After her home was tear gassed by soldiers, Mirian carried her baby from Honduras to an official U.S. port of entry in Texas. Following United States law, she presented herself and her 18-month-old son to immigration officials and requested asylum. Mirian knew she could spend days, weeks, even months, in a detainment center with her son while her application was reviewed. That night she held her son while they slept at the border station. In the morning, immigration officials asked her to carry her baby outside. Two cars waited for them. Mirian was told her son would go in one car and she would go in another. Her hands shook as she buckled him into a carseat. He sobbed as the car pulled out. They had never been away from one another. Mother and baby would spend over two months apart. The baby in foster care, Mirian in a detainment center.

Have you ever lost your child for just a moment? Around the corner in a grocery store? Or in a little crowd of people in a big place? You know that panicked feeling? The one that thickens your throat and pulses in your fingertips? The one you’re feeling as you call out your child’s name over and over again. Louder and louder until finally their head bobs up near the oranges, or their hand grabs yours from behind? Imagine that feeling. For months. In a place you cannot leave, where you cannot easily access a phone and you do not speak the language.

Currently, America is a sanctuary with respite. The mothers persist. Grieving and afflicted, they carry their children to our door and they beg for mercy. They have followed the laws we’ve put into place. And we’ve ripped their babies from their arms while we process forms and form more processes. The days stretch into weeks and the weeks stretch into months. Some mothers will be handed their children and told they may remain. These women and children, these accepted refugees, have in no way gained admittance to any kind of paradise, but they have been given the right to live in a better place. Other mothers will be handed their children and told to carry them back to the places — and persecutions — they had left behind. In April, Mirian’s request for asylum was granted. In May, her son was returned to her arms. Other mothers (and fathers) are still waiting.
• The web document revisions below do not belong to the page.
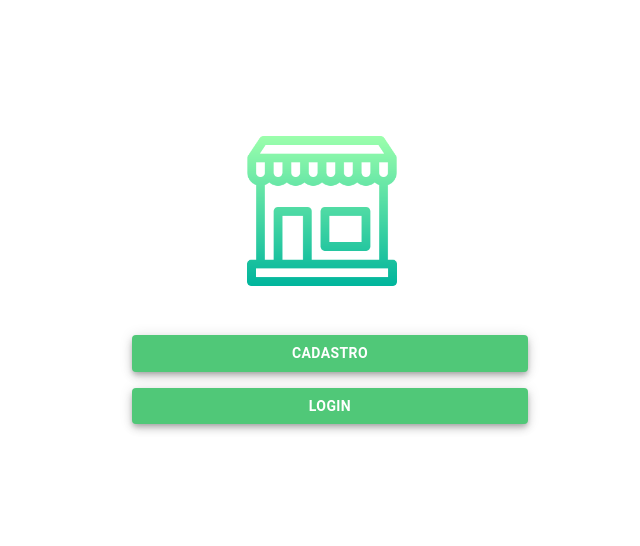
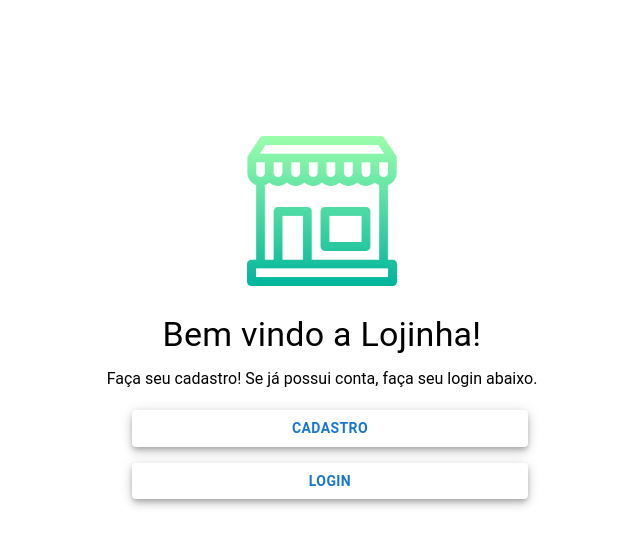
Before and after one commit to brcls/lojinha-simples, a React (Create React App) app: page / in a window 1280 px wide. Shown: the top 546 px of the page, without its empty margins (270-910 px from the left). Built offline with nearby package versions, Linux system fonts and the light colour scheme.

Commit message:
Fix: consertando margens e adicionando textos

```diff
--- a/src/App.jsx
+++ b/src/App.jsx
@@ -1,9 +1,9 @@
 import React from "react";
 import Rotas from './routes';
 
-function App(){
+function App() {
     return (
-        <Rotas/>
+        <Rotas />
     );
 }
 
--- a/src/pages/Cadastro.jsx
+++ b/src/pages/Cadastro.jsx
@@ -1,16 +1,16 @@
 import React, { useState } from "react";
-import { TextField, Button, Switch, FormControlLabel, Container, Typography, Grid} from "@mui/material";
-import {Link} from "react-router-dom";
-import {ArrowCircleLeft} from "@mui/icons-material"
+import { TextField, Button, Switch, FormControlLabel, Container, Typography, Grid } from "@mui/material";
+import { Link } from "react-router-dom";
+import { ArrowCircleLeft } from "@mui/icons-material"
 
-function Cadastro({aoEnviar, validarCPF}) {
+function Cadastro({ aoEnviar, validarCPF }) {
     const [nome, setNome] = useState("");
     const [sobrenome, setSobrenome] = useState("");
     const [cpf, setCpf] = useState("");
     const [senha, setSenha] = useState("");
     const [promocoes, setPromocoes] = useState(true);
     const [novidades, setNovidades] = useState(false);
-  const [erros, setErros] = useState({cpf:{valido:true, texto:""}})
+    const [erros, setErros] = useState({ cpf: { valido: true, texto: "" } })
     return (
         <Grid
             container
@@ -19,16 +19,16 @@ function Cadastro({aoEnviar, validarCPF}) {
             alignItems="flex-start"
         >
             <Link to="/" style={{ textDecoration: 'none' }}>
-            <Button fullWidth size='small' sx={{boxShadow: 5, margin: 2}}>
-                <ArrowCircleLeft/>
+                <Button fullWidth size='small' sx={{ boxShadow: 5, mt: "20%", ml: "20%" }}>
+                    <ArrowCircleLeft />
                 </Button>
             </Link>
-        <Container component="article" maxWidth="sm" sx={{mr: 60}}>
-            <Typography variant="h3" component="h1" align="center" sx={{fontFamily: 'Roboto', mt: 10}}>Cadastro</Typography>
+            <Container component="article" maxWidth="sm" sx={{ mr: "30%" }}>
+                <Typography variant="h3" component="h1" align="center" sx={{ fontFamily: 'Roboto', mt: 10 }}>Cadastro</Typography>
                 <form
                     onSubmit={(event) => {
                         event.preventDefault();
-                aoEnviar({nome, sobrenome, cpf, novidades, promocoes, senha});
+                        aoEnviar({ nome, sobrenome, cpf, novidades, promocoes, senha });
                     }}
                 >
                     <TextField
@@ -59,9 +59,9 @@ function Cadastro({aoEnviar, validarCPF}) {
                             setCpf(event.target.value);
                         }}
 
-                onBlur={(event)=>{
+                        onBlur={(event) => {
                             const ehValido = validarCPF(cpf);
-                setErros({cpf:ehValido})
+                            setErros({ cpf: ehValido })
                         }}
                         error={!erros.cpf.valido}
                         helperText={erros.cpf.texto}
@@ -112,7 +112,7 @@ function Cadastro({aoEnviar, validarCPF}) {
                         }
                     />
                     <Link to="/produtos" style={{ textDecoration: 'none' }}>
-                <Button type="submit" color="primary" fullWidth sx={{mt: 2, fontWeight: "bold", boxShadow: 5}}>
+                        <Button type="submit" color="primary" fullWidth sx={{ mt: "1%", fontWeight: "bold", boxShadow: 5 }}>
                             Cadastrar
                         </Button>
                     </Link>
--- a/src/pages/Login.jsx
+++ b/src/pages/Login.jsx
@@ -1,12 +1,12 @@
 import React, { useState } from "react";
-import { TextField, Button, Container, Typography, Grid} from "@mui/material";
-import {Link} from "react-router-dom";
-import {ArrowCircleLeft} from '@mui/icons-material';
+import { TextField, Button, Container, Typography, Grid } from "@mui/material";
+import { Link } from "react-router-dom";
+import { ArrowCircleLeft } from '@mui/icons-material';
 
-function Login({aoEnviar, validarCPF}) {
+function Login({ aoEnviar, validarCPF }) {
     const [cpf, setCpf] = useState("");
     const [senha, setSenha] = useState("");
-  const [erros, setErros] = useState({cpf:{valido:true, texto:""}})
+    const [erros, setErros] = useState({ cpf: { valido: true, texto: "" } });
     return (
         <Grid
             container
@@ -15,17 +15,17 @@ function Login({aoEnviar, validarCPF}) {
             alignItems="flex-start"
         >
             <Link to="/" style={{ textDecoration: 'none' }}>
-            <Button fullWidth size='small' sx={{boxShadow: 5, margin: 2}}>
-                <ArrowCircleLeft/>
+                <Button fullWidth size='small' sx={{ boxShadow: 5, mt: "20%", ml: "20%" }}>
+                    <ArrowCircleLeft />
                 </Button>
             </Link>
 
-        <Container component="article" maxWidth="sm" sx={{mr: 60}}>
-            <Typography variant="h3" component="h1" align="center" sx={{fontFamily: 'Roboto', mt: 10}} >Login</Typography>
+            <Container component="article" maxWidth="sm" sx={{ mr: "30%" }}>
+                <Typography variant="h3" component="h1" align="center" sx={{ fontFamily: 'Roboto', mt: 10 }} >Login</Typography>
                 <form
                     onSubmit={(event) => {
                         event.preventDefault();
-                aoEnviar({cpf, senha});
+                        aoEnviar({ cpf, senha });
                     }}
                 >
                     <TextField
@@ -34,9 +34,9 @@ function Login({aoEnviar, validarCPF}) {
                             setCpf(event.target.value);
                         }}
 
-                onBlur={(event)=>{
+                        onBlur={(event) => {
                             const ehValido = validarCPF(cpf);
-                setErros({cpf:ehValido})
+                            setErros({ cpf: ehValido })
                         }}
                         error={!erros.cpf.valido}
                         helperText={erros.cpf.texto}
@@ -58,7 +58,7 @@ function Login({aoEnviar, validarCPF}) {
                         fullWidth
                     />
                     <Link to="/produtos" style={{ textDecoration: 'none' }}>
-                <Button fullWidth type="submit" color="primary" sx={{mt: 1, fontWeight: "bold", boxShadow: 5}}>
+                        <Button fullWidth type="submit" color="primary" sx={{ mt: "1%", fontWeight: "bold", boxShadow: 5 }}>
                             Login
                         </Button>
                     </Link>
--- a/src/pages/PaginaInexistente.jsx
+++ b/src/pages/PaginaInexistente.jsx
@@ -1,12 +1,23 @@
 import React from "react";
-import {Typography} from '@mui/material';
+import { Button, Container, Typography } from '@mui/material';
+import { Link } from 'react-router-dom';
+import { Home } from '@mui/icons-material';
 
-
-function PaginaInexistente (){
-    return(
-        <Typography variant="h1" component="h2">
-            ERRO 404
-        </Typography>
+function PaginaInexistente() {
+    return (
+        <Container maxWidth="sm">
+            <Typography variant="h3" align="center" sx={{ fontFamily: 'Roboto', mt: "20%" }} >
+                ERRO 404
+            </Typography>
+            <Typography variant="h6" align="center" sx={{ fontFamily: 'Roboto', mt: "3%" }}>
+                Página inxistente! aperte no botão abaixo para retornar à página inicial.
+            </Typography>
+            <Link to="/" style={{ textDecoration: 'none' }}>
+                <Button fullWidth color="primary" sx={{ mt: "6%", boxShadow: 5 }}>
+                    <Home />
+                </Button>
+            </Link>
+        </Container>
     );
 }
 
--- a/src/pages/TelaInicial.jsx
+++ b/src/pages/TelaInicial.jsx
@@ -1,25 +1,31 @@
 import React from "react";
-import { Button, Grid, Container } from '@mui/material';
+import { Button, Grid, Container, Typography } from '@mui/material';
 import LojaLogo from '../assets/loja.png';
-import {Link} from 'react-router-dom';
+import { Link } from 'react-router-dom';
 
-function TelaIncial(){
-    return(
+function TelaIncial() {
+    return (
         <Grid
-        container
-        spacing={12}
-        sx={{mt: 17}}
-        direction="column"
-        justifyContent="space-around"
-        alignItems="center"
+            container
+            spacing={12}
+            sx={{ mt: 17 }}
+            direction="column"
+            justifyContent="space-around"
+            alignItems="center"
         >
-            <img src={LojaLogo} alt="loja logo" width="150" height="150"/>
-            <Container  maxWidth="xs" sx={{mt:"3%"}}>
+            <img src={LojaLogo} alt="loja logo" width="150" height="150" />
+            <Typography variant="h4" align="center" sx={{ fontFamily: 'Roboto', mt: "2%" }}>
+                Bem vindo a Lojinha!
+            </Typography>
+            <Typography variant="h7" align="center" sx={{ fontFamily: 'Roboto', mt: "1%" }}>
+                Faça seu cadastro! Se já possui conta, faça seu login abaixo.
+            </Typography>
+            <Container maxWidth="xs" sx={{ mt: "1%" }}>
                 <Link to="/cadastro" style={{ textDecoration: 'none' }}>
-                    <Button fullWidth sx={{margin: 1, background: "#50c878", color: "white", fontWeight: "bold", boxShadow: 5}}>Cadastro</Button>
+                    <Button fullWidth sx={{ margin: 1, fontWeight: "bold", boxShadow: 5 }}>Cadastro</Button>
                 </Link>
                 <Link to="/login" style={{ textDecoration: 'none' }}>
-                    <Button fullWidth sx={{margin: 1, background: "#50c878", color: "white", fontWeight: "bold", boxShadow: 5}}>Login</Button>
+                    <Button fullWidth sx={{ margin: 1, fontWeight: "bold", boxShadow: 5 }}>Login</Button>
                 </Link>
             </Container>
         </Grid>
--- a/src/routes.js
+++ b/src/routes.js
@@ -1,5 +1,5 @@
 import React from 'react';
-import {BrowserRouter as Router, Route, Routes} from 'react-router-dom';
+import { BrowserRouter as Router, Route, Routes } from 'react-router-dom';
 
 import TelaInicial from './pages/TelaInicial';
 import Cadastro from './pages/Cadastro';
@@ -9,17 +9,17 @@ import Carrinho from './pages/Carrinho';
 import PedidoFinalizado from './pages/PedidoFinalizado';
 import Produtos from './pages/Produtos';
 
-function Rotas(){
-    return(
+function Rotas() {
+    return (
         <Router>
             <Routes>
-                <Route path='/' element={<TelaInicial/>}/>
-                <Route path='/cadastro' element={<Cadastro/>}/>
-                <Route path='/login' element={<Login/>}/>
-                <Route path='/carrinho' element={<Carrinho/>}/>
-                <Route path='/pedido-finalizado' element={<PedidoFinalizado/>}/>
-                <Route path='/produtos' element={<Produtos/>}/>
-                <Route element={<PaginaInexistente/>}/>
+                <Route path='/' element={<TelaInicial />} />
+                <Route path='/cadastro' element={<Cadastro />} />
+                <Route path='/login' element={<Login />} />
+                <Route path='/carrinho' element={<Carrinho />} />
+                <Route path='/pedido-finalizado' element={<PedidoFinalizado />} />
+                <Route path='/produtos' element={<Produtos />} />
+                <Route path='*' element={<PaginaInexistente />} />
             </Routes>
         </Router>
     );
```
Lines whose indentation alone changed are shown as unchanged.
Sanctuaries with respite developed as a response to an untenable situation. Desperate mothers sustained the shrines over hundreds of years and thousands of prayers. The last sanctuaries with respite remained active until WWI. Even after the practice ceased, the aching need for intercession did not. There were still mothers having stillborn babies, still children buried outside the family plot. It wasn’t until 2007 that the Vatican’s Theological Commission released a study announcing said that limbo was an “unduly restrictive view of salvation.” Parents were encouraged to believe that a loving God would bring unbaptized babies into paradise. The decision was grounded in hundreds of years of Catholic revelation and liturgy. But in the end, for those who don’t have time to read the entire 41-page study, limbo for infants was eliminated because the eternal banishment of innocent children just doesn’t square with what the Catholic church officially understands about God’s love.

America is in an untenable situation. Desperate mothers trek to us sustaining injuries and immigration paths, they follow our laws, they are seeking a better place. And then we splinter them from their children, and keep each in a limbo of our own design. Years ago Catholics had the courage to ask, Is it heaven if a sinless baby is left to wander outside its gates? Today, we must have the courage to ask, Is this America if the poor and huddled masses are turned away at our threshold?
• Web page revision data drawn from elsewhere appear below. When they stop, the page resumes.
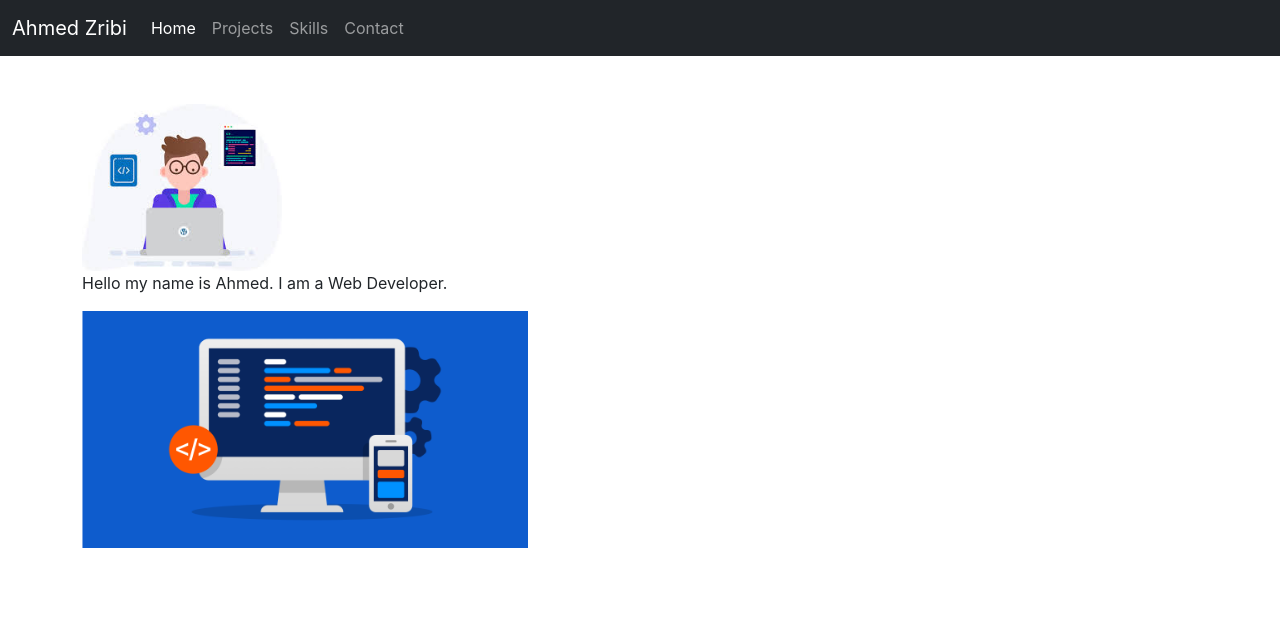
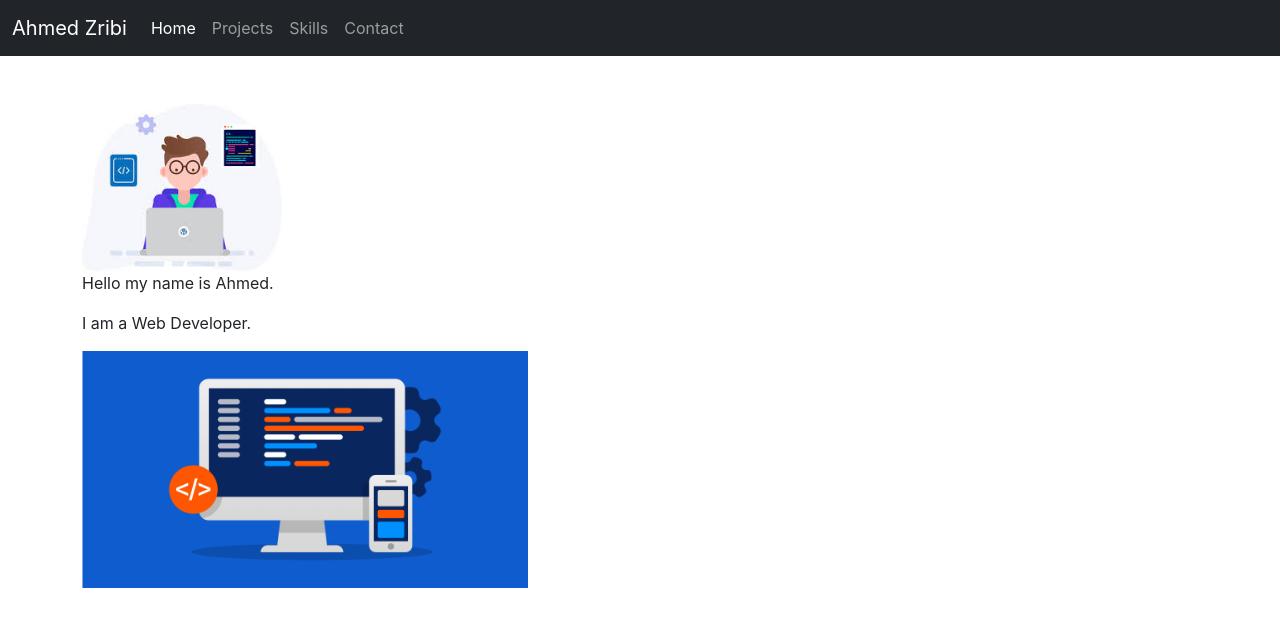
Before and after one commit to zdahmed93/portfolio-22-06, a React (Create React App) app: page / in a window 1280 px wide. Shown: the top 626 px of the page. Built offline with nearby package versions, Linux system fonts and the light colour scheme.

Commit message:
Add a paragraph in the Home page

```diff
--- a/src/pages/Home.js
+++ b/src/pages/Home.js
@@ -5,7 +5,8 @@ function Home() {
   return (
     <div>
       <img src="/images/photo-1.jpg" alt="Profile photo" width="200px" />
-      <p>Hello my name is Ahmed. I am a Web Developer.</p>
+      <p>Hello my name is Ahmed.</p>
+      <p>I am a Web Developer.</p>
       <img src={devImage} alt="Web Image" width="40%" />
     </div>
   )
```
You can gauge the power of an institution by the number of people lined up to beg for mercy at its door. You can judge the worth of an institution by the number of people who receive mercy at its door.

“Keep, ancient lands, your storied pomp!” cries she
With silent lips. “Give me your tired, your poor,
Your huddled masses yearning to breathe free,
The wretched refuse of your teeming shore.
Send these, the homeless, tempest-tossed to me,
I lift my lamp beside the golden door!”